ENTRIES SHOWN ▸
[Start of Attachment]

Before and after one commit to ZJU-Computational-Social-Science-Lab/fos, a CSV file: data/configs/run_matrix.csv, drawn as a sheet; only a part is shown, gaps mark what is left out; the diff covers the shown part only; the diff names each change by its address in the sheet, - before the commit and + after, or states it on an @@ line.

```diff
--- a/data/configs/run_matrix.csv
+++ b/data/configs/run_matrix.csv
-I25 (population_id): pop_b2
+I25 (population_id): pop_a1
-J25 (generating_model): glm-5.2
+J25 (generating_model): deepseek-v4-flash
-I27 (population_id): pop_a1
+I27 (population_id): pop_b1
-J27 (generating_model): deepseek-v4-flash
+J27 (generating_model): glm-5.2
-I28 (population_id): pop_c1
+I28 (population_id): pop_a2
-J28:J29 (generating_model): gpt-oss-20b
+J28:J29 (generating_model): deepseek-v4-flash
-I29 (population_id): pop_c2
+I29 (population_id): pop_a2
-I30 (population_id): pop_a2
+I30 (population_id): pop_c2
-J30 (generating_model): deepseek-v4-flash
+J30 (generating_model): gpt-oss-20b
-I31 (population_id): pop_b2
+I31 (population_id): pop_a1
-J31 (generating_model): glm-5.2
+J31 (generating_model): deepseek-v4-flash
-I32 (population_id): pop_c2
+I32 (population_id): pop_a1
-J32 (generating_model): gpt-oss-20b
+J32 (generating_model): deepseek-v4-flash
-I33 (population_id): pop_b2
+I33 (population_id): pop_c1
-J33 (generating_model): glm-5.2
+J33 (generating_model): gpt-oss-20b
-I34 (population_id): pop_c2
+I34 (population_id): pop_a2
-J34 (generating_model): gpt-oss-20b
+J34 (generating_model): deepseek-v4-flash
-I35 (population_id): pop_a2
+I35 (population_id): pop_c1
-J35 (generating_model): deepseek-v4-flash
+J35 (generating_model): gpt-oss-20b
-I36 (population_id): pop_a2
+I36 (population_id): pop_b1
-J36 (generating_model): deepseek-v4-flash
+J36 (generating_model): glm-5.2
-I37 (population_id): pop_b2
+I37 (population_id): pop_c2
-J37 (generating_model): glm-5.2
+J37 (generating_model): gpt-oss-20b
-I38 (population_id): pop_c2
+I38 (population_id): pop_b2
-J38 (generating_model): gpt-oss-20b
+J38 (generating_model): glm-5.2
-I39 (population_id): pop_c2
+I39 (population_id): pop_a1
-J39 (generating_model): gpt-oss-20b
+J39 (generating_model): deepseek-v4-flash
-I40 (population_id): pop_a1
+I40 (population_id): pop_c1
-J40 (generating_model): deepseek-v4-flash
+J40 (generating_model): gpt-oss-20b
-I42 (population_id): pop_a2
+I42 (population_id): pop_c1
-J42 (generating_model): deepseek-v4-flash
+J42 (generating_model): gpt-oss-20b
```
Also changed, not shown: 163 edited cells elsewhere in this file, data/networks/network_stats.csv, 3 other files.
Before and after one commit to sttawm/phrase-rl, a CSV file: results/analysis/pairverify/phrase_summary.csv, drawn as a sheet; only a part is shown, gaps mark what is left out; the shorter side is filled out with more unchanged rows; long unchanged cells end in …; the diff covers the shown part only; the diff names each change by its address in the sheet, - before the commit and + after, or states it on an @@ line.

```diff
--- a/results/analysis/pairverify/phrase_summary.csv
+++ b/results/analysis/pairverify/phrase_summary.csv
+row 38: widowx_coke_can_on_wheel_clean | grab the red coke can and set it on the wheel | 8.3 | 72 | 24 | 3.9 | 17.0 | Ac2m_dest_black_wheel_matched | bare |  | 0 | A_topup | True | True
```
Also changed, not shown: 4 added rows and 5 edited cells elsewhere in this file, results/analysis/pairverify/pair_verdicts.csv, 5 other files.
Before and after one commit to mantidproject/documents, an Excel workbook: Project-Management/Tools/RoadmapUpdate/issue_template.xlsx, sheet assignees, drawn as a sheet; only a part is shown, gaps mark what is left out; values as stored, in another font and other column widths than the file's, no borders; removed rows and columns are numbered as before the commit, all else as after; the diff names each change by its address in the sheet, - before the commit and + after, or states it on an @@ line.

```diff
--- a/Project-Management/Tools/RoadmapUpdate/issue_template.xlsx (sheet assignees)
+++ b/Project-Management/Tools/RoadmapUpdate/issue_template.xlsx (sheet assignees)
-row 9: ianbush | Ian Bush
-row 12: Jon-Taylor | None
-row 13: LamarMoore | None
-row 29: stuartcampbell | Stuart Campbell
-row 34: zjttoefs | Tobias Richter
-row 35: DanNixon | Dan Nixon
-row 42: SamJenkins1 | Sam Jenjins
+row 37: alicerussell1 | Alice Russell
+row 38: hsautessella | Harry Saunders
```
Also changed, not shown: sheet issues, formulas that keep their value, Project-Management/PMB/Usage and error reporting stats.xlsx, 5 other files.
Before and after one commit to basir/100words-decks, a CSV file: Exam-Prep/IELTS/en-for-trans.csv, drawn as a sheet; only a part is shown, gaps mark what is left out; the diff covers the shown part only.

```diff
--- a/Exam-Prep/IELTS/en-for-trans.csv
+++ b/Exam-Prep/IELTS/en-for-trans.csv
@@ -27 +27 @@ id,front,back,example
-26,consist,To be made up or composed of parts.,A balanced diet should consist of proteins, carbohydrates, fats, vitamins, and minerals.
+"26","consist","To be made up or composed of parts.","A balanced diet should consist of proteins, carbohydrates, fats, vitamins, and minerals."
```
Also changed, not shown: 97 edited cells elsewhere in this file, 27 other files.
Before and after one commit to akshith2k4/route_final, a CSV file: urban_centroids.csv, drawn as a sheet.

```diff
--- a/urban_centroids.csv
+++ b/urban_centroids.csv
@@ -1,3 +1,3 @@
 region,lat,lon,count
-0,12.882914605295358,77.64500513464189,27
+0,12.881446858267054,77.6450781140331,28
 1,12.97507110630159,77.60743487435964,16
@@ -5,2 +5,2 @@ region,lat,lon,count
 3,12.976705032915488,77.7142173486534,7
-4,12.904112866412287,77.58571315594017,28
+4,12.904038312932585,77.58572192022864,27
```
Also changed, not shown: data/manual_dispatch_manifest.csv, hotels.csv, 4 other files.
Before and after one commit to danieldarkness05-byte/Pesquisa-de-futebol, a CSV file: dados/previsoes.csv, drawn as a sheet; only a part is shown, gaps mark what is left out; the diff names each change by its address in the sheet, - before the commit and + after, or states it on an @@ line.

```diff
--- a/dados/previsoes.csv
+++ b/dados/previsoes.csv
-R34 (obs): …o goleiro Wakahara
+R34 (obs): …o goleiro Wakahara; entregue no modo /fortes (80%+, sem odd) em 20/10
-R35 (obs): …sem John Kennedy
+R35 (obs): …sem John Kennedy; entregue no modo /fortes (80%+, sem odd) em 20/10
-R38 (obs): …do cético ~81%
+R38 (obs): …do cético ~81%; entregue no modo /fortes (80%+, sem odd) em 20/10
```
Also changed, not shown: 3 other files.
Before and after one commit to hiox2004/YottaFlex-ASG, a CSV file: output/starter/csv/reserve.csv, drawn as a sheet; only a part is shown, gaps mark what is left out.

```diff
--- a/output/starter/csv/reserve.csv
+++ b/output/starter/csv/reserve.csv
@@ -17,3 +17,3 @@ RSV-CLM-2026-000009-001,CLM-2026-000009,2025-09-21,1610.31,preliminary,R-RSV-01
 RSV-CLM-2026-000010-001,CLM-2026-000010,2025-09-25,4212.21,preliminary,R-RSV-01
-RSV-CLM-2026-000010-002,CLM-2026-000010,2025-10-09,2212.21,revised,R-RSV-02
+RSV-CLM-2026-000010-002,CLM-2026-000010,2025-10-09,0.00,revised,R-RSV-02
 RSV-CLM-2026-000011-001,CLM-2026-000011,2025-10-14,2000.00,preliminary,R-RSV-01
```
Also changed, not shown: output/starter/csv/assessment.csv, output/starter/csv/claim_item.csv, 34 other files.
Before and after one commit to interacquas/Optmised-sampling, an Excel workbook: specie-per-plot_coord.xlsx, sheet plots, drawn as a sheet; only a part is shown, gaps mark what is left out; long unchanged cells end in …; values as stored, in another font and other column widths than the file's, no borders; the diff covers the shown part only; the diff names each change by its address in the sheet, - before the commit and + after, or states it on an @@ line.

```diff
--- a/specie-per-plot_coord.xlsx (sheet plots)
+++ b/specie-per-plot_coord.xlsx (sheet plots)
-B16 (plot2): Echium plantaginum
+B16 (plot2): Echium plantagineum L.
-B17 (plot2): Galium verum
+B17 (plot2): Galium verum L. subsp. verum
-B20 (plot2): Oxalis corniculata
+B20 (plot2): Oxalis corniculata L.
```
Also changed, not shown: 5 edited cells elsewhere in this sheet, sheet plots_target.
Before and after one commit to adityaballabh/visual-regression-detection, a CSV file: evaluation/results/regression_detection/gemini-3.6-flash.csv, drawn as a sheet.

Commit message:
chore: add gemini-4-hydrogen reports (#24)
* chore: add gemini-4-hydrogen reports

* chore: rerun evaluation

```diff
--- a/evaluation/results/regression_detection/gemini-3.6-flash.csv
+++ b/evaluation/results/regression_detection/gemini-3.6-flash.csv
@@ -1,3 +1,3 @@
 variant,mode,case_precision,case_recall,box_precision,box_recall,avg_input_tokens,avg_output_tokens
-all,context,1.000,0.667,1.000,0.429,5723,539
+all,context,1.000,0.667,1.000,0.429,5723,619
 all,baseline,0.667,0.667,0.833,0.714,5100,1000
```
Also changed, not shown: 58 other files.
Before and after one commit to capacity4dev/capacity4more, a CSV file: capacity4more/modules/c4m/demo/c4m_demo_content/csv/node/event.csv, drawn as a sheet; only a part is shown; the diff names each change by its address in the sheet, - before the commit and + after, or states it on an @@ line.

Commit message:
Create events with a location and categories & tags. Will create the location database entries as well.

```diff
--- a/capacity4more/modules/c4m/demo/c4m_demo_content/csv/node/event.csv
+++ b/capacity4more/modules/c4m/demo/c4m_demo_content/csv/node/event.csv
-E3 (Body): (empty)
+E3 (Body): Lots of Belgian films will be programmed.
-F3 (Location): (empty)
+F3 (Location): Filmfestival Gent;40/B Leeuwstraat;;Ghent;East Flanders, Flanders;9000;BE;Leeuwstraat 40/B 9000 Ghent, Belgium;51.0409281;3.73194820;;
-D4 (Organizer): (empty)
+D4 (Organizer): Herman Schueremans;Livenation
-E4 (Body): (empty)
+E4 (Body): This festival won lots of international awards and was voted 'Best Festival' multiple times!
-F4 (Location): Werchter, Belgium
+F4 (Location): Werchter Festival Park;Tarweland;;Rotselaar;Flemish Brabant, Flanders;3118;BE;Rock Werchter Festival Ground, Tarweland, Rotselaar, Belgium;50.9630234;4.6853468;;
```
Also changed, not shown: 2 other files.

[End of Attachment]

WORK TASK ▸ Among the lines above, find those containing the word "edited" and copy each.

FINAL ANSWER ▸
Also changed, not shown: 163 edited cells elsewhere in this file, data/networks/network_stats.csv, 3 other files.
Also changed, not shown: 4 added rows and 5 edited cells elsewhere in this file, results/analysis/pairverify/pair_verdicts.csv, 5 other files.
Also changed, not shown: 97 edited cells elsewhere in this file, 27 other files.
Also changed, not shown: 5 edited cells elsewhere in this sheet, sheet plots_target.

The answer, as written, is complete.